Let me be clear: my siblings and I never lacked anything during our childhood. We grew up very comfortably and were blessed to always have our basic wants and needs covered. So, we didn’t count on gifts from grandparents to provide our basic necessities. Like most children, we were simply excited to be able to open presents and receive something fun.
Unfortunately, my grandmother’s odd style of gift-giving left a lot to be desired. Subsequently, since that Tuesday morning class a few weeks ago where so much was stirred up internally, I have reflected on my feelings surrounding giving and receiving gifts. I have come to realize that my views on gift-giving have been unconsciously shaped by those early experiences at my grandparent’s house.
1. Gifts you give reflect your effort and also how much you value the recipient.
The main thing I wish I could go back and tell my grandma is that although she felt good about finding a deal on an item that she thought was fun, I honestly don’t believe she ever put herself in our shoes and considered “what might 8-year-old Lauren like to receive?” Her gifts were often flea market finds, dated, or simply inappropriate. It wasn’t that she didn’t have money to spend, she did. She just consistently bought us what would have made perfect white elephant gifts. While I’ve lost track (or simply blocked) many of the items my siblings and I received throughout the years, a few that stand out are a ceramic teddy bear my brother received at some point during his teenage years and a pink polyester nightgown I received when I was 21—the kind of nightgown a woman might wear if she were 81.
Now, my intention here is not to throw my grandma under the bus as she is no longer here to defend herself. And, truthfully, we are able to laugh now, mostly, about the gifts we received over the years. But, after decades of receiving strange gifts from her, I can confidently say that I don’t believe she honestly tried to really know us: individuals who had personal likes and hobbies. Even if she didn’t want to get us t-shirts or cassette tapes from our favorite sports teams or bands at the time, there were always the safe standby gifts such as basketballs, markers, earrings, or books. Instead, my siblings and I received turquoise belt buckles. While I’m sure there are 10-year-olds who might enjoy receiving turquoise belt buckles, we weren’t them.
Instead of her gifts communicating “I saw this, and it made me think of what I know about you and what I know you enjoy,” her gifts had the opposite effect by communicating “I think this is pretty nice and think you should like it. Ultimately, I don’t really care to get to know what you might actually want.” I realize that probably sounds harsh. But, trust me when I say that twenty plus years of receiving ridiculous presents doesn’t leave you with the warmest and fuzziest memories, frankly. An oddball gift here and there is to be expected—what we experienced was something else.
So, gift-giving 101: give a gift that makes someone feel known, or at least not hurt and offended. If your daughter loves to bake, something as simple as a new muffin pan could be a hit. If your cousin likes to hike, maybe some new wool-blend socks. If you know your 11-year-old niece likes horses, do a little research on something cool and horse-related that she might like.
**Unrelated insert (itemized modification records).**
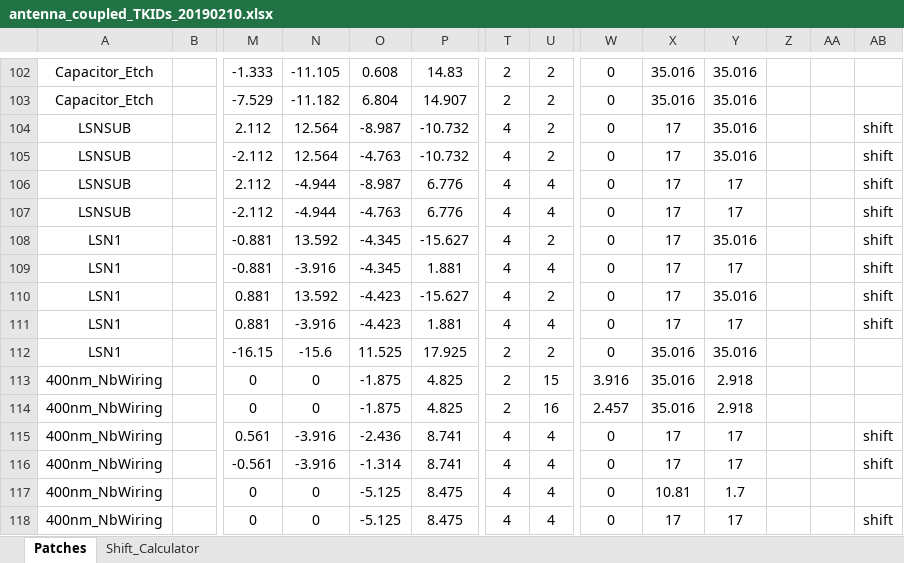
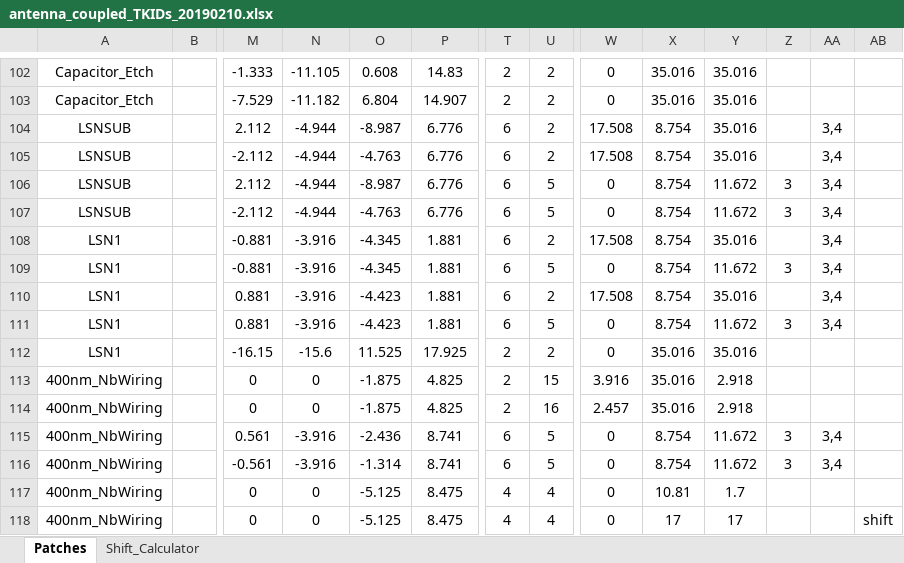
Before and after one commit to WanduiAlbert/ResoBolo, an Excel workbook: masks/code/antenna_coupled_TKIDs_20190210.xlsx, sheet Patches, drawn as a sheet; only a part is shown, gaps mark what is left out; values as stored, in another font and other column widths than the file's, no borders; the diff covers the shown part only; the diff names each change by its address in the sheet, - before the commit and + after, or states it on an @@ line.

```diff
--- a/masks/code/antenna_coupled_TKIDs_20190210.xlsx (sheet Patches)
+++ b/masks/code/antenna_coupled_TKIDs_20190210.xlsx (sheet Patches)
-N104:N105: 12.564
+N104:N105: -4.944
-P104:P105: -10.732
+P104:P105: 6.776
-T104:T111: 4
+T104:T111: 6
-W104:W105: 0
+W104:W105: 17.508
-X104:X111: 17
+X104:X111: 8.754
-AA104:AA111: (empty)
+AA104:AA111: 3,4
-AB104:AB111: shift
+AB104:AB111: (empty)
-U106:U107: 4
+U106:U107: 5
-Y106:Y107: 17
+Y106:Y107: 11.672
-Z106:Z107: (empty)
+Z106:Z107: 3
-N108: 13.592
+N108: -3.916
-P108: -15.627
+P108: 1.881
-W108: 0
+W108: 17.508
-U109: 4
+U109: 5
-Y109: 17
+Y109: 11.672
-Z109: (empty)
+Z109: 3
-N110: 13.592
+N110: -3.916
-P110: -15.627
+P110: 1.881
-W110: 0
+W110: 17.508
-U111: 4
+U111: 5
-Y111: 17
+Y111: 11.672
-Z111: (empty)
+Z111: 3
-T115:T116: 4
+T115:T116: 6
-U115:U116: 4
+U115:U116: 5
-X115:X116: 17
+X115:X116: 8.754
-Y115:Y116: 17
+Y115:Y116: 11.672
-Z115:Z116: (empty)
+Z115:Z116: 3
-AA115:AA116: (empty)
+AA115:AA116: 3,4
-AB115:AB116: shift
+AB115:AB116: (empty)
```
Also changed, not shown: 646 edited cells elsewhere in this sheet, sheet Shift_Calculator, 10 other files.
As long as you keep the individual recipient in mind and put in even a little energy, they will see your effort and feel appreciated.
2. What if I don’t know the recipient?
Even if you don’t know someone well, it isn’t impossible to give them a good gift. Let’s say you draw names at your office or book club and you end up with the individual you know the least. In our day and age, frankly, there is little you can’t find out about a person via the Internet. Even if you’re not friends with them on Facebook, glance at their profile. Unless it is on complete lock-down, there will be things to observe from even just one photo. For example, is she wearing earrings? Is he on the golf course? Are they eating at a restaurant? Or, think to the limited interactions you’ve had with them in person. Does she drink coffee or wine when you’ve been in her company? Does he follow a certain sports team as indicated by his screen saver? Sometimes by simply turning up and tuning into our powers of observation, we can notice a lot about someone and come up with great ideas of things they would enjoy.
3. If someone makes a list of things they want/need, listen to it.
I get that it might not feel as fun to buy something that has been written on a list. Sure, it takes some of the surprise and creativity away, right? I get that. But I also get that sometimes, people write down things that they just really need.
Back when I got married, we registered for normal household items for the kitchen, bathroom, etc. We were blessed to receive many items from our registry, but I’ll never forget that when all was said and done, we only received three sets of silverware. Now, I get it—silverware isn’t a super sexy gift. But, it is also one of the few household items that you use on a daily basis! I was able to use some gift cards and coupons to purchase the remaining sets, but the lesson stuck with me. Gifts don’t always need to be flashy. Sometimes, simple forks and spoons are the best gifts you can give. So, if you are presented with a Christmas list, or Registry, this year, use it—take advantage of the fact that someone has already done much of the thinking for you! (And, know that if you invite me to your wedding someday and I see silverware on the list, it is likely I will get it for you).
4. When in doubt, cash it is.
As I mentioned above, my family is relatively small and so I have never needed to buy dozens of gifts at one time. For those with larger families, I can appreciate that it can be stressful and time-consuming to purchase thoughtful gifts for your entire list, even if you have followed my little list of gift-buying tips! If you’re still stuck, know that cash never gets old. Unlike a turquoise belt buckle, giving a $5, $10 or $20 bill with a note to your nephew, daughter or godson saying “thought you could use this toward your next Xbox game, baseball bat, or novel” will never go out of style. I can’t tell you how much cash would have been appreciated over many of the strange items I received year after year.
Ultimately, I do somewhat wish we could have a do-over with my grandparents and the gifts we received from them as clearly, years later, the memories still hurt. But, at the same time, I’m grateful for the experience because it has heightened my awareness of how to give good gifts. It isn’t rocket science—just a little bit of effort and intentionality go a long way to create happy memories.